[Start of section]

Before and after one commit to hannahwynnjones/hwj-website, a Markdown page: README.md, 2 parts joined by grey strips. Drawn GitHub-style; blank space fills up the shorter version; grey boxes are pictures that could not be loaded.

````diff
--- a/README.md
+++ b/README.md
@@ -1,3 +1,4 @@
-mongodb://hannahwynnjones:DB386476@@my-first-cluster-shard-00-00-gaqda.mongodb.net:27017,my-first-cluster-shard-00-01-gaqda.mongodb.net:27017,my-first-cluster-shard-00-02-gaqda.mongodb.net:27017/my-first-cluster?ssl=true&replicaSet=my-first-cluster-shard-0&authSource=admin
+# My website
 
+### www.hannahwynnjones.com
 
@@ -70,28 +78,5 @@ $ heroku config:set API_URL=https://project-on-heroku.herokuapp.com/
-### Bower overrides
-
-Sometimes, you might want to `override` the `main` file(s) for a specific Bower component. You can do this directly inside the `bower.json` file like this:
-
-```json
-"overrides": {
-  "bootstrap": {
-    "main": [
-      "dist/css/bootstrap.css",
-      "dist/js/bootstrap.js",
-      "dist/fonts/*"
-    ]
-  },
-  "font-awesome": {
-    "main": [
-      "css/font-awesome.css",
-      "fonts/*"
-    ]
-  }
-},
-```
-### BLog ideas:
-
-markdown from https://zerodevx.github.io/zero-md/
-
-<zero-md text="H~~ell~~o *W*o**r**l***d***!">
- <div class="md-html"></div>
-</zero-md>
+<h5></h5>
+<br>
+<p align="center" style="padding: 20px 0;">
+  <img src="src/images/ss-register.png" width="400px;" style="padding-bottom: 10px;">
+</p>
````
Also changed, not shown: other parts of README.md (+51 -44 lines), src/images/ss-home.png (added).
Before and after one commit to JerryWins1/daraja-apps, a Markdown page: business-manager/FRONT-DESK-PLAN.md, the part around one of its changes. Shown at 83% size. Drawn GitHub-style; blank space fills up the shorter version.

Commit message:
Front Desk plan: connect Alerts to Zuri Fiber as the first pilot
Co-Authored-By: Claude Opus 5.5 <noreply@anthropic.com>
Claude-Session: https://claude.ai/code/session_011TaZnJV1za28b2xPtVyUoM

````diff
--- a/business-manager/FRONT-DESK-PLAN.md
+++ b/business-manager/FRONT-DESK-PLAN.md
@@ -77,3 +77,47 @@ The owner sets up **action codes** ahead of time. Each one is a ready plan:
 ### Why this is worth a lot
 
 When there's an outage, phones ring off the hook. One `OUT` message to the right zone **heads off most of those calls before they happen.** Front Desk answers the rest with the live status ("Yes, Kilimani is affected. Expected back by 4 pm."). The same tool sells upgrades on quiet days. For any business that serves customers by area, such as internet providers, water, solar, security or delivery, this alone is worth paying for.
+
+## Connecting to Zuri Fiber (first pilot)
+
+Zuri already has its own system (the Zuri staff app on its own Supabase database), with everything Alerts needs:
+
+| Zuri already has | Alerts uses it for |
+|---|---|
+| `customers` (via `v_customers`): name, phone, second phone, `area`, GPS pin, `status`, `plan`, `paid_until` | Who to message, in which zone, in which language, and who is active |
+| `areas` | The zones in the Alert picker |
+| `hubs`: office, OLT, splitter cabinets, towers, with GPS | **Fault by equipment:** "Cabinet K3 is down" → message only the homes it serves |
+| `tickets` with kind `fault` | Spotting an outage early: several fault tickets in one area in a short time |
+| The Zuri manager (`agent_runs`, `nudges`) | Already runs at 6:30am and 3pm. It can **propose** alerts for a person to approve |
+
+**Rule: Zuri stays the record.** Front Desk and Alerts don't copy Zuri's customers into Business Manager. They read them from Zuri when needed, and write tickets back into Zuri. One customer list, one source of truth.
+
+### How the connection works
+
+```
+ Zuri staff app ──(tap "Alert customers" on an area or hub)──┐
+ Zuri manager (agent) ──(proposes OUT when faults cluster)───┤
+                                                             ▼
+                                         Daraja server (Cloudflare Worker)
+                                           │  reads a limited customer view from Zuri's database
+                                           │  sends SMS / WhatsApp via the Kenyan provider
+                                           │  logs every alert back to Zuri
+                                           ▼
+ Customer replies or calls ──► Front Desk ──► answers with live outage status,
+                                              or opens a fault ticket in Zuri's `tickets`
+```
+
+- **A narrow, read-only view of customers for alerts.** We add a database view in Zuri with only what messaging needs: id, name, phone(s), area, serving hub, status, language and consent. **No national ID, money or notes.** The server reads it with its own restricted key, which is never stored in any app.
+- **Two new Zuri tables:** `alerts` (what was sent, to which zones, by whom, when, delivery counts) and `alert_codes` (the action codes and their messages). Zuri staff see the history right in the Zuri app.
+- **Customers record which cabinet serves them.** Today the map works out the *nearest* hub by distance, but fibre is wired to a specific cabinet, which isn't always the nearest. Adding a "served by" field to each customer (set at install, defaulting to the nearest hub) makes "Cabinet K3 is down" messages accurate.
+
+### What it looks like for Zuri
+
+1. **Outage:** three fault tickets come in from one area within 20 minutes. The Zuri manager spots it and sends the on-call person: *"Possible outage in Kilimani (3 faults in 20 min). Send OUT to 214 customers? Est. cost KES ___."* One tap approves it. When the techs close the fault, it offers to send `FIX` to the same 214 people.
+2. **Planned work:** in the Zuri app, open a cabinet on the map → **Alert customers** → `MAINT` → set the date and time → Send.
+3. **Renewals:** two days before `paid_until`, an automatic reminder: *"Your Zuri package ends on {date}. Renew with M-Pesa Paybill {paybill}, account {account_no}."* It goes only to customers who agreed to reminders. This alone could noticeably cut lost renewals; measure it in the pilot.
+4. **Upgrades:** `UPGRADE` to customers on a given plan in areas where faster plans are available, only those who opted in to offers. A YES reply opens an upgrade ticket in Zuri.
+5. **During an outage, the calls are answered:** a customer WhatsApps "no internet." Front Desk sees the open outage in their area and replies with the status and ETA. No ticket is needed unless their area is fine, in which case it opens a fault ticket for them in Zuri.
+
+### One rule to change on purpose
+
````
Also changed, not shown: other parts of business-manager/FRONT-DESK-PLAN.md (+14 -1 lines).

[End of section]

## [WHAT TO WORK ON]
What you give back should be the full listing, copied exactly.

## [TASK ANSWER]
Before and after one commit to hannahwynnjones/hwj-website, a Markdown page: README.md, 2 parts joined by grey strips. Drawn GitHub-style; blank space fills up the shorter version; grey boxes are pictures that could not be loaded.

````diff
--- a/README.md
+++ b/README.md
@@ -1,3 +1,4 @@
-mongodb://hannahwynnjones:DB386476@@my-first-cluster-shard-00-00-gaqda.mongodb.net:27017,my-first-cluster-shard-00-01-gaqda.mongodb.net:27017,my-first-cluster-shard-00-02-gaqda.mongodb.net:27017/my-first-cluster?ssl=true&replicaSet=my-first-cluster-shard-0&authSource=admin
+# My website
 
+### www.hannahwynnjones.com
 
@@ -70,28 +78,5 @@ $ heroku config:set API_URL=https://project-on-heroku.herokuapp.com/
-### Bower overrides
-
-Sometimes, you might want to `override` the `main` file(s) for a specific Bower component. You can do this directly inside the `bower.json` file like this:
-
-```json
-"overrides": {
-  "bootstrap": {
-    "main": [
-      "dist/css/bootstrap.css",
-      "dist/js/bootstrap.js",
-      "dist/fonts/*"
-    ]
-  },
-  "font-awesome": {
-    "main": [
-      "css/font-awesome.css",
-      "fonts/*"
-    ]
-  }
-},
-```
-### BLog ideas:
-
-markdown from https://zerodevx.github.io/zero-md/
-
-<zero-md text="H~~ell~~o *W*o**r**l***d***!">
- <div class="md-html"></div>
-</zero-md>
+<h5></h5>
+<br>
+<p align="center" style="padding: 20px 0;">
+  <img src="src/images/ss-register.png" width="400px;" style="padding-bottom: 10px;">
+</p>
````
Also changed, not shown: other parts of README.md (+51 -44 lines), src/images/ss-home.png (added).
Before and after one commit to JerryWins1/daraja-apps, a Markdown page: business-manager/FRONT-DESK-PLAN.md, the part around one of its changes. Shown at 83% size. Drawn GitHub-style; blank space fills up the shorter version.

Commit message:
Front Desk plan: connect Alerts to Zuri Fiber as the first pilot
Co-Authored-By: Claude Opus 5.5 <noreply@anthropic.com>
Claude-Session: https://claude.ai/code/session_011TaZnJV1za28b2xPtVyUoM

````diff
--- a/business-manager/FRONT-DESK-PLAN.md
+++ b/business-manager/FRONT-DESK-PLAN.md
@@ -77,3 +77,47 @@ The owner sets up **action codes** ahead of time. Each one is a ready plan:
 ### Why this is worth a lot
 
 When there's an outage, phones ring off the hook. One `OUT` message to the right zone **heads off most of those calls before they happen.** Front Desk answers the rest with the live status ("Yes, Kilimani is affected. Expected back by 4 pm."). The same tool sells upgrades on quiet days. For any business that serves customers by area, such as internet providers, water, solar, security or delivery, this alone is worth paying for.
+
+## Connecting to Zuri Fiber (first pilot)
+
+Zuri already has its own system (the Zuri staff app on its own Supabase database), with everything Alerts needs:
+
+| Zuri already has | Alerts uses it for |
+|---|---|
+| `customers` (via `v_customers`): name, phone, second phone, `area`, GPS pin, `status`, `plan`, `paid_until` | Who to message, in which zone, in which language, and who is active |
+| `areas` | The zones in the Alert picker |
+| `hubs`: office, OLT, splitter cabinets, towers, with GPS | **Fault by equipment:** "Cabinet K3 is down" → message only the homes it serves |
+| `tickets` with kind `fault` | Spotting an outage early: several fault tickets in one area in a short time |
+| The Zuri manager (`agent_runs`, `nudges`) | Already runs at 6:30am and 3pm. It can **propose** alerts for a person to approve |
+
+**Rule: Zuri stays the record.** Front Desk and Alerts don't copy Zuri's customers into Business Manager. They read them from Zuri when needed, and write tickets back into Zuri. One customer list, one source of truth.
+
+### How the connection works
+
+```
+ Zuri staff app ──(tap "Alert customers" on an area or hub)──┐
+ Zuri manager (agent) ──(proposes OUT when faults cluster)───┤
+                                                             ▼
+                                         Daraja server (Cloudflare Worker)
+                                           │  reads a limited customer view from Zuri's database
+                                           │  sends SMS / WhatsApp via the Kenyan provider
+                                           │  logs every alert back to Zuri
+                                           ▼
+ Customer replies or calls ──► Front Desk ──► answers with live outage status,
+                                              or opens a fault ticket in Zuri's `tickets`
+```
+
+- **A narrow, read-only view of customers for alerts.** We add a database view in Zuri with only what messaging needs: id, name, phone(s), area, serving hub, status, language and consent. **No national ID, money or notes.** The server reads it with its own restricted key, which is never stored in any app.
+- **Two new Zuri tables:** `alerts` (what was sent, to which zones, by whom, when, delivery counts) and `alert_codes` (the action codes and their messages). Zuri staff see the history right in the Zuri app.
+- **Customers record which cabinet serves them.** Today the map works out the *nearest* hub by distance, but fibre is wired to a specific cabinet, which isn't always the nearest. Adding a "served by" field to each customer (set at install, defaulting to the nearest hub) makes "Cabinet K3 is down" messages accurate.
+
+### What it looks like for Zuri
+
+1. **Outage:** three fault tickets come in from one area within 20 minutes. The Zuri manager spots it and sends the on-call person: *"Possible outage in Kilimani (3 faults in 20 min). Send OUT to 214 customers? Est. cost KES ___."* One tap approves it. When the techs close the fault, it offers to send `FIX` to the same 214 people.
+2. **Planned work:** in the Zuri app, open a cabinet on the map → **Alert customers** → `MAINT` → set the date and time → Send.
+3. **Renewals:** two days before `paid_until`, an automatic reminder: *"Your Zuri package ends on {date}. Renew with M-Pesa Paybill {paybill}, account {account_no}."* It goes only to customers who agreed to reminders. This alone could noticeably cut lost renewals; measure it in the pilot.
+4. **Upgrades:** `UPGRADE` to customers on a given plan in areas where faster plans are available, only those who opted in to offers. A YES reply opens an upgrade ticket in Zuri.
+5. **During an outage, the calls are answered:** a customer WhatsApps "no internet." Front Desk sees the open outage in their area and replies with the status and ETA. No ticket is needed unless their area is fine, in which case it opens a fault ticket for them in Zuri.
+
+### One rule to change on purpose
+
````
Also changed, not shown: other parts of business-manager/FRONT-DESK-PLAN.md (+14 -1 lines).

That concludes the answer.